== EXERCISE DIRECTIONS ==
Would you copy all lines in the data that contain the word "introduction"?

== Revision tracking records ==
<<<<

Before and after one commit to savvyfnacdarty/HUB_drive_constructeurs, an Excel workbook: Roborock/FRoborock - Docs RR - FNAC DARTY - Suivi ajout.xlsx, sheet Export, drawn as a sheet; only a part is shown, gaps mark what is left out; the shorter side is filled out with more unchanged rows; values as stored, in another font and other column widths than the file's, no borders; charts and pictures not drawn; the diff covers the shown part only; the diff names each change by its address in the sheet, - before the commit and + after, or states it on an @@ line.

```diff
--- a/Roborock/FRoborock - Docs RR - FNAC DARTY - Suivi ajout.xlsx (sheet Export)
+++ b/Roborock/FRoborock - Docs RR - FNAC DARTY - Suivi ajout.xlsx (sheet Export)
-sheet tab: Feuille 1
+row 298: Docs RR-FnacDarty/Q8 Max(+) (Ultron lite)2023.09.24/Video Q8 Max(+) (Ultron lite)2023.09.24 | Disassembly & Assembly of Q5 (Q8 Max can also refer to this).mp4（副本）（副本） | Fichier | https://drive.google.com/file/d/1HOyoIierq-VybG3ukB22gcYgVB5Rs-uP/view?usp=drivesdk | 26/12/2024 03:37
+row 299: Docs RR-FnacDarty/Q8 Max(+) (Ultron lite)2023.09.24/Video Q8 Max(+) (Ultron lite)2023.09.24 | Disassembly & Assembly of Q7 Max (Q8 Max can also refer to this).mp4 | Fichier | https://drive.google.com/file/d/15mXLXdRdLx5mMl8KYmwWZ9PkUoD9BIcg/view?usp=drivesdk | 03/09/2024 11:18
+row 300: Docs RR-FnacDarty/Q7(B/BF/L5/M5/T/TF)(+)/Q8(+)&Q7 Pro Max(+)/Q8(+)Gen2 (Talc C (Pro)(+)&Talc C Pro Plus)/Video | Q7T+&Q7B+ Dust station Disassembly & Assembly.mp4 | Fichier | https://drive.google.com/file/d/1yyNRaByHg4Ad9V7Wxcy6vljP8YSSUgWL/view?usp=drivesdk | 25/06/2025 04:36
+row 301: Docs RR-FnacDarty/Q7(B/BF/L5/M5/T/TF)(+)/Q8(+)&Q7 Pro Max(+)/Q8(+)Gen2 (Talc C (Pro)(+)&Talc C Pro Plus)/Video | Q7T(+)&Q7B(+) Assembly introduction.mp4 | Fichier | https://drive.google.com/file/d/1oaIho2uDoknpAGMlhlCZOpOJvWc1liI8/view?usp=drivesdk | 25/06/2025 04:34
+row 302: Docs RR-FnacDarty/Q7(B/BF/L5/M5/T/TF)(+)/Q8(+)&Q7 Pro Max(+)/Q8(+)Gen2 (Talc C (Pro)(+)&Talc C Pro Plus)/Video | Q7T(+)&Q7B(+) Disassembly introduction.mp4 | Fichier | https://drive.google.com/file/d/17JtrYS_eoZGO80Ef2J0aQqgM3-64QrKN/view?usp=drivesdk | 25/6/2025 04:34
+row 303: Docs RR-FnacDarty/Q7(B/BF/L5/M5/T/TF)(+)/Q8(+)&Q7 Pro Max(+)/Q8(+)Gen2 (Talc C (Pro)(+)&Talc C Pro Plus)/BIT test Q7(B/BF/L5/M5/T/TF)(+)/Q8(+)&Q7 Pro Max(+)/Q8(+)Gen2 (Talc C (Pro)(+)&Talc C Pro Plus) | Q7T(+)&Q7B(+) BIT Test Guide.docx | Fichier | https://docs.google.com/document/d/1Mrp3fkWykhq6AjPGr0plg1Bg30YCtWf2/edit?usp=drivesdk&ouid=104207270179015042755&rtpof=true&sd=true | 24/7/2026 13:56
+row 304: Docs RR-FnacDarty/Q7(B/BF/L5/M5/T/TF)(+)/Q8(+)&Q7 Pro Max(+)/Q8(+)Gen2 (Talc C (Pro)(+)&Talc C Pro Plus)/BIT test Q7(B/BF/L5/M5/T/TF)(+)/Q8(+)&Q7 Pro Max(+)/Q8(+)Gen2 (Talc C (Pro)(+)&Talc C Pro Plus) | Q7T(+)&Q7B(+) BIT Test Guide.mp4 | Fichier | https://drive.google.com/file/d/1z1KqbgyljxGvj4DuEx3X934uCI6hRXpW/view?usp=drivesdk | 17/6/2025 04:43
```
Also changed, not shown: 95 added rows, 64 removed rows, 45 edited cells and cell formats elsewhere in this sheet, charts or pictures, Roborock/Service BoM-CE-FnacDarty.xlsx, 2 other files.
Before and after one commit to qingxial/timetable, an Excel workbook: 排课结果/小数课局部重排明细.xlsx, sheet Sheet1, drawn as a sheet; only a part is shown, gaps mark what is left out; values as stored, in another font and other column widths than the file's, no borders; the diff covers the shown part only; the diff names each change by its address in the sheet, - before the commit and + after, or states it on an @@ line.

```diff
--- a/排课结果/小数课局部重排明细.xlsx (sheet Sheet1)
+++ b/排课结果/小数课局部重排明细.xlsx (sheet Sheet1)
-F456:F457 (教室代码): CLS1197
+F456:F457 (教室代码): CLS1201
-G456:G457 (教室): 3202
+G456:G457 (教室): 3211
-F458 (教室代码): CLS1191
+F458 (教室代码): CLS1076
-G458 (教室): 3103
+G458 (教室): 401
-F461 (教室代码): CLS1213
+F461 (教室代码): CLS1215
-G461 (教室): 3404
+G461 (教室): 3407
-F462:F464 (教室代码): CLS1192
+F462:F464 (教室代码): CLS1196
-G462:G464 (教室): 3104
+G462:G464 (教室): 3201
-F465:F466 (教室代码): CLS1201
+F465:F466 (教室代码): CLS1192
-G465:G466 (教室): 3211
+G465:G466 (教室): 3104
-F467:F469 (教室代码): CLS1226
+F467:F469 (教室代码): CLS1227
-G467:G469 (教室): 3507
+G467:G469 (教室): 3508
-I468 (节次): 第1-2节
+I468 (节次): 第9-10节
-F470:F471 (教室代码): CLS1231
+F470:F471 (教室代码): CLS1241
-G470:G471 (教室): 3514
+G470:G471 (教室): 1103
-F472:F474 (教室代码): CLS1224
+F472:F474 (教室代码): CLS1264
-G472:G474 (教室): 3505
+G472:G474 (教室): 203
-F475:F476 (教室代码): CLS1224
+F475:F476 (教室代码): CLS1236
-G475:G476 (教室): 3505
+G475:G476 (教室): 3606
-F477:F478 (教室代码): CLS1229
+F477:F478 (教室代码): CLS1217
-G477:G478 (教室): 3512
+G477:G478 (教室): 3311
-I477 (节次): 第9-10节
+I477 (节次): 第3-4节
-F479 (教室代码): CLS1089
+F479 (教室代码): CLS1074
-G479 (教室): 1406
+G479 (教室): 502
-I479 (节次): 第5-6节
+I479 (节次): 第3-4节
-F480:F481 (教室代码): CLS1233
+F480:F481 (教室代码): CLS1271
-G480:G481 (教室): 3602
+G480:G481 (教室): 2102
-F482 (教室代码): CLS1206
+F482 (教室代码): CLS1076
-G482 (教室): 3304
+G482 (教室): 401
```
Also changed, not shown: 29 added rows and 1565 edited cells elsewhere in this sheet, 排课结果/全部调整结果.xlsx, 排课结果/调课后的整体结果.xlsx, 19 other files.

>>>>

== FINISHED EXERCISE ==
+row 301: Docs RR-FnacDarty/Q7(B/BF/L5/M5/T/TF)(+)/Q8(+)&Q7 Pro Max(+)/Q8(+)Gen2 (Talc C (Pro)(+)&Talc C Pro Plus)/Video | Q7T(+)&Q7B(+) Assembly introduction.mp4 | Fichier | https://drive.google.com/file/d/1oaIho2uDoknpAGMlhlCZOpOJvWc1liI8/view?usp=drivesdk | 25/06/2025 04:34
+row 302: Docs RR-FnacDarty/Q7(B/BF/L5/M5/T/TF)(+)/Q8(+)&Q7 Pro Max(+)/Q8(+)Gen2 (Talc C (Pro)(+)&Talc C Pro Plus)/Video | Q7T(+)&Q7B(+) Disassembly introduction.mp4 | Fichier | https://drive.google.com/file/d/17JtrYS_eoZGO80Ef2J0aQqgM3-64QrKN/view?usp=drivesdk | 25/6/2025 04:34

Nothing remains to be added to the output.